:b47: was not Leela's move, needless to say. It's perhaps a bit slow, but stealing that entire corner felt good.

I think I got off easy in the right bottom corner. White could've made life harder there.

:w92: perhaos white needs to give up the 3 stones, build strength and counter attack black's middle group. I had expected something like that.
Black 101 is doubtful. However, it does threaten to cut off and take a lot of stones.
The most beautiful double empty triangle move at 118 is premature. I can read liberties. This feeling safe is DDK. Just count!
Black 131 is doubtful. It offers white a moyo on the right.
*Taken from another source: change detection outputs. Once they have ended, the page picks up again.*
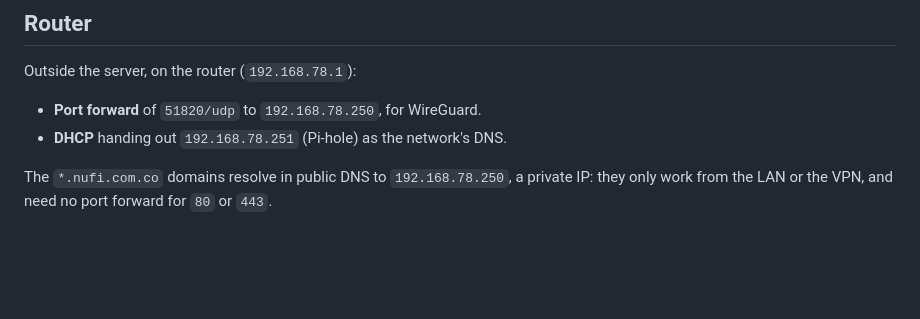
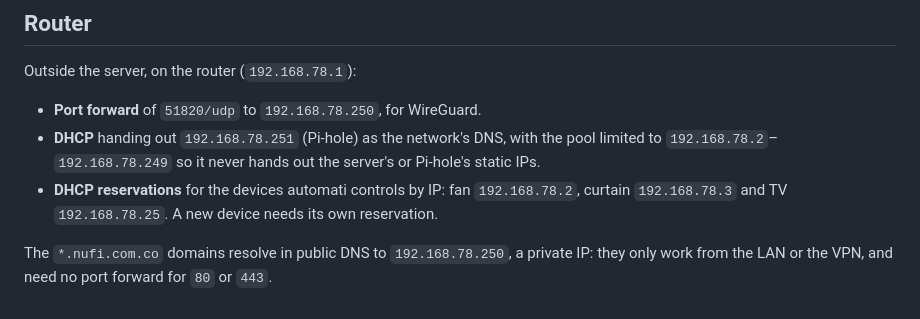
Before and after one commit to juanhdzma/home-server, a Markdown page: docs/SETUP.md, the part around the change. GitHub-like rendering; blank space fills up the shorter version.

Commit message:
docs: document dhcp pool and device reservations on the router

```diff
--- a/docs/SETUP.md
+++ b/docs/SETUP.md
@@ -157,6 +157,7 @@ sudo systemctl restart systemd-journald
 Outside the server, on the router (`192.168.78.1`):
 
 - **Port forward** of `51820/udp` to `192.168.78.250`, for WireGuard.
-- **DHCP** handing out `192.168.78.251` (Pi-hole) as the network's DNS.
+- **DHCP** handing out `192.168.78.251` (Pi-hole) as the network's DNS, with the pool limited to `192.168.78.2`–`192.168.78.249` so it never hands out the server's or Pi-hole's static IPs.
+- **DHCP reservations** for the devices automati controls by IP: fan `192.168.78.2`, curtain `192.168.78.3` and TV `192.168.78.25`. A new device needs its own reservation.
 
 The `*.nufi.com.co` domains resolve in public DNS to `192.168.78.250`, a private IP: they only work from the LAN or the VPN, and need no port forward for `80` or `443`.
```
I just just keep him in the corner.
Lastly, black 193 was a nice move to find :)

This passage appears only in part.